The fact is, however, that Gurry’s ability to surprise, outmaneuver and stonewall WIPO’s supposed nation-state owners over the past several years has provided numerous examples of the profound lack of control exercised by countries over supposedly subordinate U.N. institutions—and the ability of U.N. bureaucrats to make up their own rules and methods of behavior.
WIPO, an agency that manages the world’s treasure trove of patents, is unique among U.N. bodies, not only for its mission, but for the fact that it makes money through registration fees rather than through donations from member states—a key factor in Gurry’s ability to flout its membership. In 2014-2015 fully 94 percent of WIPO’s budget came from its own revenues.
In 2012, a Fox News investigation disclosed that Gurry had ordered the secretive shipment of sensitive computers and other equipment to North Korea and Iran, even though both countries were under U.N. sanctions for illegal nuclear weapons program.
A subsequent investigation ruled there were no express sanctions forbidding his action, though the probers also declared themselves flabbergasted that Gurry had not informed member states of his actions. No long afterward, Gurry suddenly decided to open WIPO offices in Russia and China without letting other member states know about the decision.
The actions that initially spawned the latest investigation fiasco took place in 2008, before Gurry held the top WIPO job, when he allegedly offered the office break-ins to seek DNA evidence that some his staffers had written anonymous letters against him.
Swiss legal authorities cleared the staffers of any involvement—but they discovered the illegal evidence used in the investigation in technical reports of the DNA samples. The issue festered internally to WIPO until Pooley made his formal complaint, because internal WIPO investigators all reported to Gurry. Eventually, WIPO member states turned to the U.N. Secretariat in New York to get an independent investigation going.

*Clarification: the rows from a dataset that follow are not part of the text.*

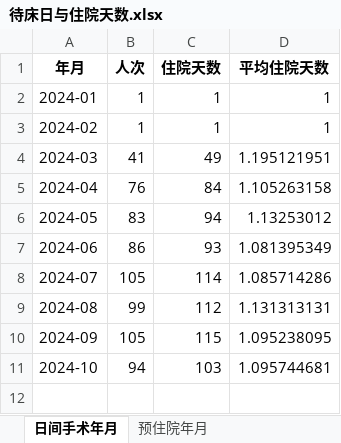
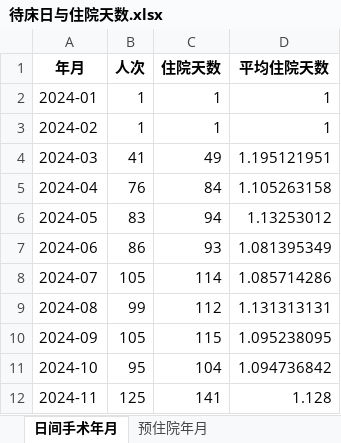
Before and after one commit to rainmyforest/gdp-dashboard-2, an Excel workbook: Data/待床日与住院天数.xlsx, sheet 日间手术年月, drawn as a sheet; values as stored, in another font and other column widths than the file's, no borders; the diff names each change by its address in the sheet, - before the commit and + after, or states it on an @@ line.

```diff
--- a/Data/待床日与住院天数.xlsx (sheet 日间手术年月)
+++ b/Data/待床日与住院天数.xlsx (sheet 日间手术年月)
-B11 (人次): 94
+B11 (人次): 95
-C11 (住院天数): 103
+C11 (住院天数): 104
-D11 (平均住院天数): 1.095744681
+D11 (平均住院天数): 1.094736842
+row 12: 2024-11 | 125 | 141 | 1.128
```
Also changed, not shown: sheet 预住院核算年月, sheet 预住院年月, sheet 日间手术核算年月, other sheet tabs, Data/异常值报告.xlsx, Data/总结报表.xlsx, 3 other files.
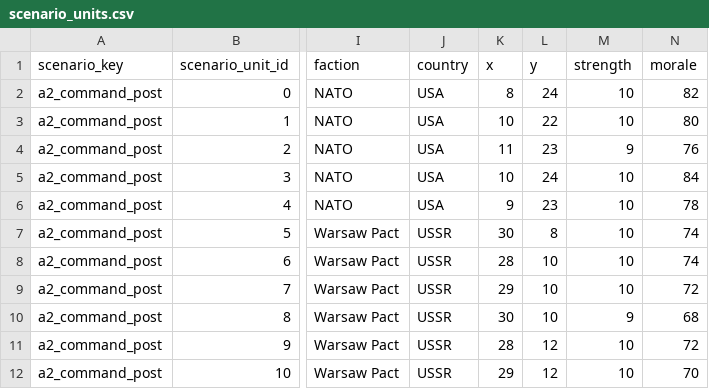
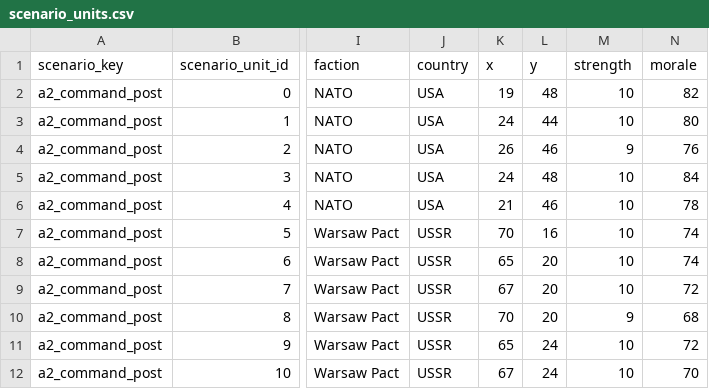
Before and after one commit to DukeBannon/BattFulda, a CSV file: data/database/exports/scenario_units.csv, drawn as a sheet; only a part is shown, gaps mark what is left out; the diff names each change by its address in the sheet, - before the commit and + after, or states it on an @@ line.

```diff
--- a/data/database/exports/scenario_units.csv
+++ b/data/database/exports/scenario_units.csv
-K2 (x): 8
+K2 (x): 19
-L2 (y): 24
+L2 (y): 48
-K3 (x): 10
+K3 (x): 24
-L3 (y): 22
+L3 (y): 44
-K4 (x): 11
+K4 (x): 26
-L4 (y): 23
+L4 (y): 46
-K5 (x): 10
+K5 (x): 24
-L5 (y): 24
+L5 (y): 48
-K6 (x): 9
+K6 (x): 21
-L6 (y): 23
+L6 (y): 46
-K7 (x): 30
+K7 (x): 70
-L7 (y): 8
+L7 (y): 16
-K8 (x): 28
+K8 (x): 65
-L8:L10 (y): 10
+L8:L10 (y): 20
-K9 (x): 29
+K9 (x): 67
-K10 (x): 30
+K10 (x): 70
-K11 (x): 28
+K11 (x): 65
-L11:L12 (y): 12
+L11:L12 (y): 24
-K12 (x): 29
+K12 (x): 67
```
Also changed, not shown: data/database/exports/map_sources.csv, data/database/exports/maps.csv, 24 other files.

Gurry’s high-handedness and ferocious reaction to internal criticism, however, have for years made WIPO notorious among organizations that protect whistleblowers.
Last year, that led to State Department sanctions under a new law that sought to guarantee U.N. adherence to transparency and whistleblower protection. The State Department penalties amounted to 15 percent of U.S. government support for the agency--a piddling $375,000.
According to a State Department spokesman, the U.S. is still “deeply committed to advancing accountability, integrity, and transparency reforms throughout the U.N. system,” and “has worked to strengthen protections against whistleblower retaliation…to assure that whistleblowers can report wrongdoing without fear of reprisal.”
The shenanigans at WIPO don’t do much to support that assertion.
Indeed, if anything, they have so far undermined not only the State Department’s whistleblower efforts, but also the entire U.N. investigative process.